What you will do: Below are records to repeat exactly; do not include any pictures.

*** Task input Section Begins ***

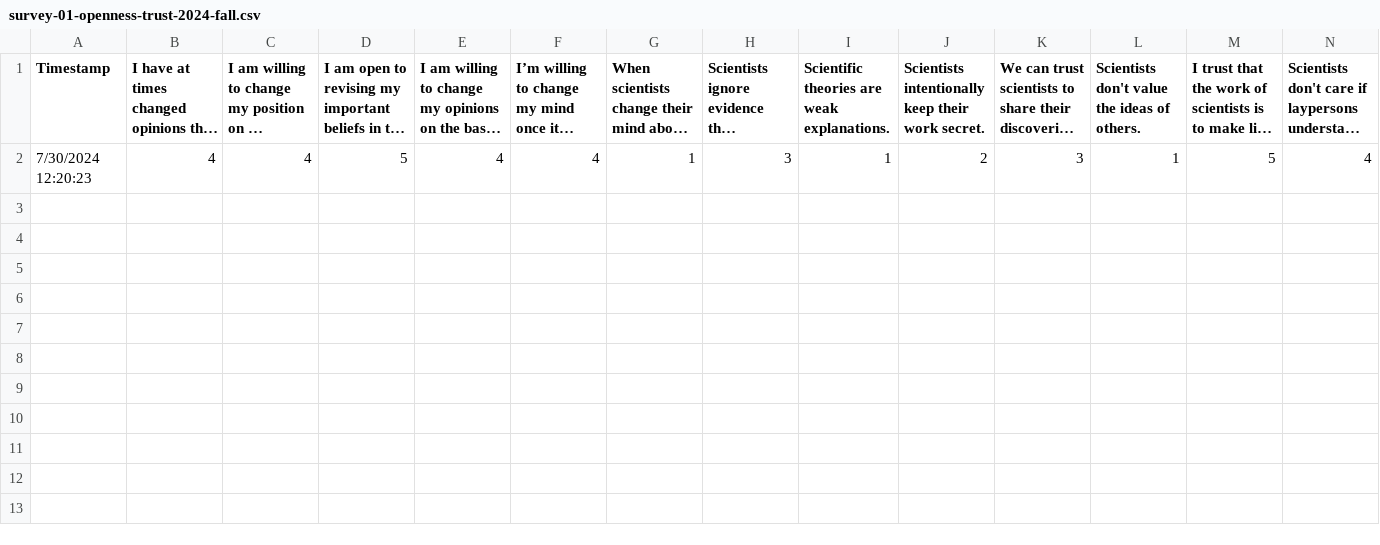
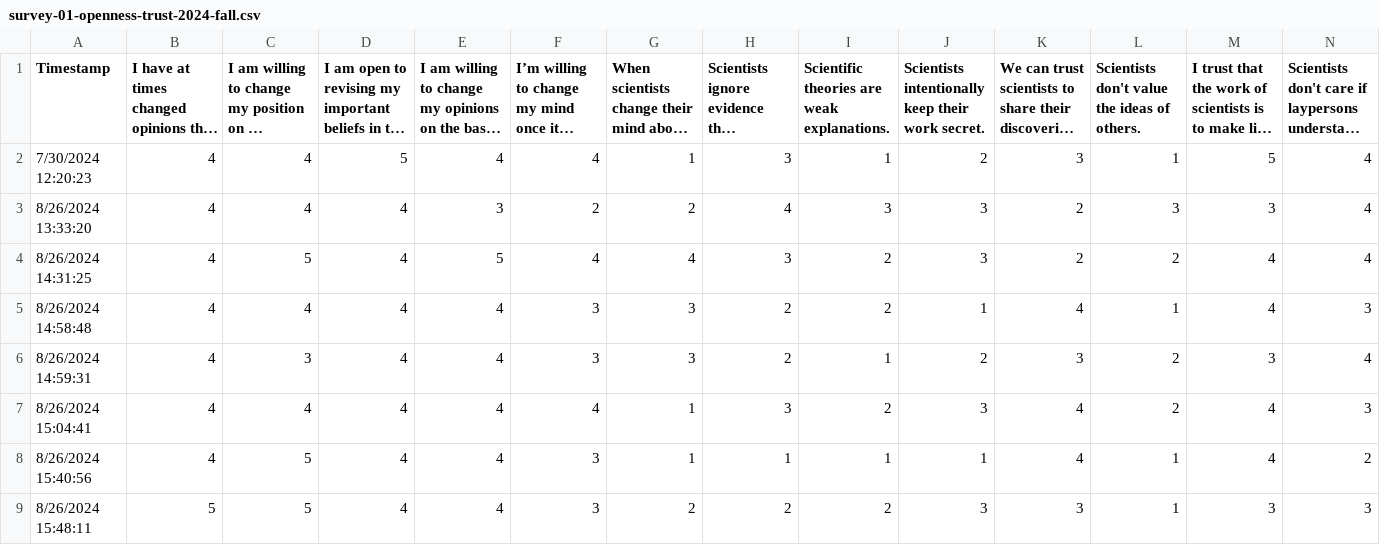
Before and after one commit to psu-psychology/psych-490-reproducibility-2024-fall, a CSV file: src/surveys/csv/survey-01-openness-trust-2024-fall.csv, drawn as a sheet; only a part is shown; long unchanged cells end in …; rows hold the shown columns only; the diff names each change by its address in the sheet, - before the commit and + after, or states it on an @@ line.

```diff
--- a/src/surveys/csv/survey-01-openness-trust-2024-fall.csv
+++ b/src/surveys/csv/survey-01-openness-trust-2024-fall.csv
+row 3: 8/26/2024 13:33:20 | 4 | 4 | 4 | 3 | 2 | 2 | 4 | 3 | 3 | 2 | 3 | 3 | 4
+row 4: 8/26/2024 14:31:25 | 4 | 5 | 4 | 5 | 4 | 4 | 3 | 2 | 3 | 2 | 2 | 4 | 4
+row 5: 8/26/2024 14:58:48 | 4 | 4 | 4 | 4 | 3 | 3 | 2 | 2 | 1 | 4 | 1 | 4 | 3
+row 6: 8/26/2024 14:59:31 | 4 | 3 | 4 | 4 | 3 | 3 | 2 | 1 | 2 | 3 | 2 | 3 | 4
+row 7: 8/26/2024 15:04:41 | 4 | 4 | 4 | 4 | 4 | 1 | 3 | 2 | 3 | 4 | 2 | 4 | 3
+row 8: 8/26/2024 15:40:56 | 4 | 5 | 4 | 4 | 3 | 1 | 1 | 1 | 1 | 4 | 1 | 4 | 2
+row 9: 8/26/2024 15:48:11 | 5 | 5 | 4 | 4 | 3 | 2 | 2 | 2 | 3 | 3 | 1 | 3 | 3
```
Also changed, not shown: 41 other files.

*** Task input Section Ends ***

Response box:
Before and after one commit to psu-psychology/psych-490-reproducibility-2024-fall, a CSV file: src/surveys/csv/survey-01-openness-trust-2024-fall.csv, drawn as a sheet; only a part is shown; long unchanged cells end in …; rows hold the shown columns only; the diff names each change by its address in the sheet, - before the commit and + after, or states it on an @@ line.

```diff
--- a/src/surveys/csv/survey-01-openness-trust-2024-fall.csv
+++ b/src/surveys/csv/survey-01-openness-trust-2024-fall.csv
+row 3: 8/26/2024 13:33:20 | 4 | 4 | 4 | 3 | 2 | 2 | 4 | 3 | 3 | 2 | 3 | 3 | 4
+row 4: 8/26/2024 14:31:25 | 4 | 5 | 4 | 5 | 4 | 4 | 3 | 2 | 3 | 2 | 2 | 4 | 4
+row 5: 8/26/2024 14:58:48 | 4 | 4 | 4 | 4 | 3 | 3 | 2 | 2 | 1 | 4 | 1 | 4 | 3
+row 6: 8/26/2024 14:59:31 | 4 | 3 | 4 | 4 | 3 | 3 | 2 | 1 | 2 | 3 | 2 | 3 | 4
+row 7: 8/26/2024 15:04:41 | 4 | 4 | 4 | 4 | 4 | 1 | 3 | 2 | 3 | 4 | 2 | 4 | 3
+row 8: 8/26/2024 15:40:56 | 4 | 5 | 4 | 4 | 3 | 1 | 1 | 1 | 1 | 4 | 1 | 4 | 2
+row 9: 8/26/2024 15:48:11 | 5 | 5 | 4 | 4 | 3 | 2 | 2 | 2 | 3 | 3 | 1 | 3 | 3
```
Also changed, not shown: 41 other files.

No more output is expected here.